ImageLab Workflow

When using ImageLab for the very first time, some users may be bewildered by the complexity of this spectral analysis system. Thus the following introduction provides a quick overview. In general, the procedure of analyzing and interpreting hyperspectral data is structured as follows:

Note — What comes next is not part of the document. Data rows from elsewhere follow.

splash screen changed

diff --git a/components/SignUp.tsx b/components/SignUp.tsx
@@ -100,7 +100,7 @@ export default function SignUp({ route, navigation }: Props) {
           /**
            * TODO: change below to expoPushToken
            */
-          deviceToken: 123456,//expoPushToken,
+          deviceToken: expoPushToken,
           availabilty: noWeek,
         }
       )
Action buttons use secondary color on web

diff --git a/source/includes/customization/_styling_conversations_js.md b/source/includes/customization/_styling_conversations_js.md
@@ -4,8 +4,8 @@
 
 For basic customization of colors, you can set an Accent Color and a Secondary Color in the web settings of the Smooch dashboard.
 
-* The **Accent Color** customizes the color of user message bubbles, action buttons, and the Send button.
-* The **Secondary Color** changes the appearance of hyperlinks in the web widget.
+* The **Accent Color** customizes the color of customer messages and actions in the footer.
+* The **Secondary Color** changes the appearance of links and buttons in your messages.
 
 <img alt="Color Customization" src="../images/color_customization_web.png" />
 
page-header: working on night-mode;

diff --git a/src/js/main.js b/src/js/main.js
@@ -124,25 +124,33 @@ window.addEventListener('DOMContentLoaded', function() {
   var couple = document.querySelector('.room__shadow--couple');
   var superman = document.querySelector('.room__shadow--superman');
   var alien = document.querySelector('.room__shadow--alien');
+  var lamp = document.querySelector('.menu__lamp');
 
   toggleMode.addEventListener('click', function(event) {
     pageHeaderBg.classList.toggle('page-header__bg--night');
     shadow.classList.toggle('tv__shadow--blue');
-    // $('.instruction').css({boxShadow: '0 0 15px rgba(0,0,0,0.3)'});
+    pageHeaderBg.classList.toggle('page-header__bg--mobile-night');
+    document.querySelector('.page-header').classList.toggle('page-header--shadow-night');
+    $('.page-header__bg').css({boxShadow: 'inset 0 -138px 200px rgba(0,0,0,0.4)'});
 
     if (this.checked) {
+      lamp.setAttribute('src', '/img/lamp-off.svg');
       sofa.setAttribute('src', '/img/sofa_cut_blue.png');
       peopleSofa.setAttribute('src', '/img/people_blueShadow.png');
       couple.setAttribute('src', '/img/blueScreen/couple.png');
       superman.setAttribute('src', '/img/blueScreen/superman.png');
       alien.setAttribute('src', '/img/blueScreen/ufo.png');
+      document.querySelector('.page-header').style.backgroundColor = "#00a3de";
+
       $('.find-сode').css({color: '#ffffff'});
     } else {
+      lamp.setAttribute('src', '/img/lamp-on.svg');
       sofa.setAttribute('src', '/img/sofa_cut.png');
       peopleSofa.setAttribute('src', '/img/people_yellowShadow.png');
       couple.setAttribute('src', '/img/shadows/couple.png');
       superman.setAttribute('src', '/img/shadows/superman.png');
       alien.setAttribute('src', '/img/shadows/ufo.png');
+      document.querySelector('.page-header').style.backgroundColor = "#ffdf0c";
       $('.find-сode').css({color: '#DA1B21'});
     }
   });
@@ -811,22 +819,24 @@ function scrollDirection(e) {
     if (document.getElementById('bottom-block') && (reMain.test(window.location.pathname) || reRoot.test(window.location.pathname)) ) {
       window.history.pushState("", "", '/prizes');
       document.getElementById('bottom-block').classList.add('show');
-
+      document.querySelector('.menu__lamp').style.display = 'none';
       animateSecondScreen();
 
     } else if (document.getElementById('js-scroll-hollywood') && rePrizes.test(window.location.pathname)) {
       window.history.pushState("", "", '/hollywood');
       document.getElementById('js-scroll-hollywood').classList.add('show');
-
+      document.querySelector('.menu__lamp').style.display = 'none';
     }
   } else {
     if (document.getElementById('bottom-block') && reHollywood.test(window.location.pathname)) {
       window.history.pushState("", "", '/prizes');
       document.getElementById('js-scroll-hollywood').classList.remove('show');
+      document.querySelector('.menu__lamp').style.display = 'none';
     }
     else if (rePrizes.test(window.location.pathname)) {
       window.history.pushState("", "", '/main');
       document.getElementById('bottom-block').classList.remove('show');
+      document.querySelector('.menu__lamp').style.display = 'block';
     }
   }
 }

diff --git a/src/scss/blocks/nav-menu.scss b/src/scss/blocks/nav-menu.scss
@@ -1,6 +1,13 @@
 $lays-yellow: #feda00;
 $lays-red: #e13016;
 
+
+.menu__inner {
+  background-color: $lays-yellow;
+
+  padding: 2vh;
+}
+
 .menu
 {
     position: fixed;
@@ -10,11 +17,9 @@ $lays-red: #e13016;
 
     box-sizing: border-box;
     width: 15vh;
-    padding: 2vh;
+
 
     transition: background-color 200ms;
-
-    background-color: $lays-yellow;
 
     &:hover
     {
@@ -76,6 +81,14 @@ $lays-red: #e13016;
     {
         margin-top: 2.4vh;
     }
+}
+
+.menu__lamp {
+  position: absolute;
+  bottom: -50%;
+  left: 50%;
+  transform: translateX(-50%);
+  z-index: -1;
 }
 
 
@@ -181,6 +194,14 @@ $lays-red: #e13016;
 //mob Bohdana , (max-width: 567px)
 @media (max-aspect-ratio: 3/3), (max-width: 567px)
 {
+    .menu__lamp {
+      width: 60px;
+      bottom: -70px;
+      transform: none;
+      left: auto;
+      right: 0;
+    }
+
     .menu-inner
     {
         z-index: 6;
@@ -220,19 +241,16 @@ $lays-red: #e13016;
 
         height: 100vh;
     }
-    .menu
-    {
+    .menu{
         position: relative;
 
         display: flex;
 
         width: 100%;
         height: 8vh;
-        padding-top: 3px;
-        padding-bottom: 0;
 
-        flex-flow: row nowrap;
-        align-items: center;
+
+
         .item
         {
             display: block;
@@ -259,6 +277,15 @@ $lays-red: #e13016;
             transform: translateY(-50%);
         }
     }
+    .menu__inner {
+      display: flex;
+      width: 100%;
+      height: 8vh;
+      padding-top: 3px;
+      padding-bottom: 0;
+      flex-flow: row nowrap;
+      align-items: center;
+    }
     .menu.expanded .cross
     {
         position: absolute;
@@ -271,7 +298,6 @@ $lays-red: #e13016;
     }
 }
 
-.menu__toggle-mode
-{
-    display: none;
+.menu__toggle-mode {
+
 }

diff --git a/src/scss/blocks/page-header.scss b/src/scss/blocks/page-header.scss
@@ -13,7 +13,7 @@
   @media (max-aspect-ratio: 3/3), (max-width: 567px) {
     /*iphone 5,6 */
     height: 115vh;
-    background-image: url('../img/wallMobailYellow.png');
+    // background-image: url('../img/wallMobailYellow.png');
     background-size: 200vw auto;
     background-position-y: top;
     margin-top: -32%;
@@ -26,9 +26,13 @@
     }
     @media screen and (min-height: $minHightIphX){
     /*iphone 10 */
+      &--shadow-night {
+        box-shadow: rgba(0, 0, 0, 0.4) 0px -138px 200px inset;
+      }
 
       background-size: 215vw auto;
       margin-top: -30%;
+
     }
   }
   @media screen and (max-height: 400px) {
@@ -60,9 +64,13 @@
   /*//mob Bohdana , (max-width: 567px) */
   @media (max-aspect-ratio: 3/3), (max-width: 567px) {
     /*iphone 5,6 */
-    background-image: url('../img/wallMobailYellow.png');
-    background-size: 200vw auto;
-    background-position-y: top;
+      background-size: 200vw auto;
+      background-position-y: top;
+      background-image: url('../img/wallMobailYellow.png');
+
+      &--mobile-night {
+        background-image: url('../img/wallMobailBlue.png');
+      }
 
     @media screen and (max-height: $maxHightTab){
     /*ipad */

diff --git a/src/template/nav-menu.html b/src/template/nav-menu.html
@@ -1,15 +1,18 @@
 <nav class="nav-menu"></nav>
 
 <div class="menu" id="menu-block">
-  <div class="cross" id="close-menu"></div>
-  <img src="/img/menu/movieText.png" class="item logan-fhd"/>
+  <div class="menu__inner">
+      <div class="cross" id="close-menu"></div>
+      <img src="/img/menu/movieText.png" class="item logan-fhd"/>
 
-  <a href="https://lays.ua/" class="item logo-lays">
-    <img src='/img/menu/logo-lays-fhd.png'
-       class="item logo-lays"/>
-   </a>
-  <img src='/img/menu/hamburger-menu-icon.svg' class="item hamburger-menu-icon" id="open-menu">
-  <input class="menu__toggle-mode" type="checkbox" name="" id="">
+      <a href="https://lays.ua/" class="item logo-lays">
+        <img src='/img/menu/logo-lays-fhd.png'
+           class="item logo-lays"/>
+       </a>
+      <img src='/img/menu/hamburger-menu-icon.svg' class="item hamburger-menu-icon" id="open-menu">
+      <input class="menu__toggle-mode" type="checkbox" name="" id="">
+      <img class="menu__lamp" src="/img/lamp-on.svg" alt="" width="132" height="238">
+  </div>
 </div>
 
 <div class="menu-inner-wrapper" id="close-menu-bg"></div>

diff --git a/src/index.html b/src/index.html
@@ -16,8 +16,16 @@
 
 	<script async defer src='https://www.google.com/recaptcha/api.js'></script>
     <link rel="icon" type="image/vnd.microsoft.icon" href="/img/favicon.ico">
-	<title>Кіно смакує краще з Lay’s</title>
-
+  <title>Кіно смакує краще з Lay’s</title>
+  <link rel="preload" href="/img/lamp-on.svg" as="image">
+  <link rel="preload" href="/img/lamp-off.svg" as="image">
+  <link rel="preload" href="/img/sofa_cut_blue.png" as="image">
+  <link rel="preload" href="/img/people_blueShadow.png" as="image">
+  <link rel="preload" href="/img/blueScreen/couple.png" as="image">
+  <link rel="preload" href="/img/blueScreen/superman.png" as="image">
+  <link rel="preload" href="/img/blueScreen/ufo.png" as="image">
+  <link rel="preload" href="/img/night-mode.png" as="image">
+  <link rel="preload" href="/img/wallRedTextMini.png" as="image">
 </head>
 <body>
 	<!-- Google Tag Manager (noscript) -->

  1. Importing the data into ImageLab. Basically there are two ways to import your data into ImageLab, either directly from an external source (i.e. a data file generated by your instrument), or from the harddisk:
    • Import the data from your instrument. This is usually an easy step if appropriate import filters for your instruments are already available.(1) Clicking the command "File>Import" opens the list of available filters and allows you to select your instrument from the list. As each instrument has its peculiarities, the description of the detailed steps to import data should be taken from the description of the corresponding import modules.
    • Loading an existing data file. If you previously saved your data as an ImageLab file, you can reopen it by clicking the "File Open" button or by selecting a file from the list of recently used files .
  2. Simple data analysis. At this point you can already get a first impression of your data by creating images from the raw data and performing some preprocessing steps (e.g. removing bad pixels, detecting background pixels, smoothing the data, etc.). However for further analysis you have to work with spectral descriptors.
  3. Define a set of spectral descriptors. This is the most important step when preparing a (multivariate) analysis of your data, since ImageLab consistently uses spectral descriptors instead of raw data throughout the process. The rationale behind the idea of spectral descriptors can be found in the section Background Information on Spectral Descriptors. ImageLab provides several sets of predefined spectral descriptors which are named "ilab_XXXX.spdc", with "XXXX" indicating the particular spectroscopic method the descriptors have been defined for.
  4. Analyze your data using the built-in multivariate techniques. After selecting an appropriate set of descriptors you apply multivariate statistical methods for further analysis.
  5. Copy interesting images to the image stack. All images (created from raw data plots or from elaborate statistical methods) can be transferred to the image stack which allows the user to superimpose up to eight images on top of each other and even to blend the results with a high resolution photo used as a background image (see the section Adding Photos to the HSI Dataset for instructions how add a background image). Copying an image to the image stack can be done by either clicking the "add to image stack" button , or by selecting the command "Copy to Image Stack" from the context menu of an image (right-click the image to open the context menu).

The following diagram shows the flow of the data during the image processing:



(1) If your instrument is not on the list, please contact the ImageLab development team: office@epina.at. Currently we are offering implementations of import filters for additional instruments for free. However, please be prepared that the process of creating an import filter will also require a modest effort on your side as well (by providing example data and giving feedback during the development loop). Import filters can usually be developed within a few days.


Last Update: 2016-Okt-24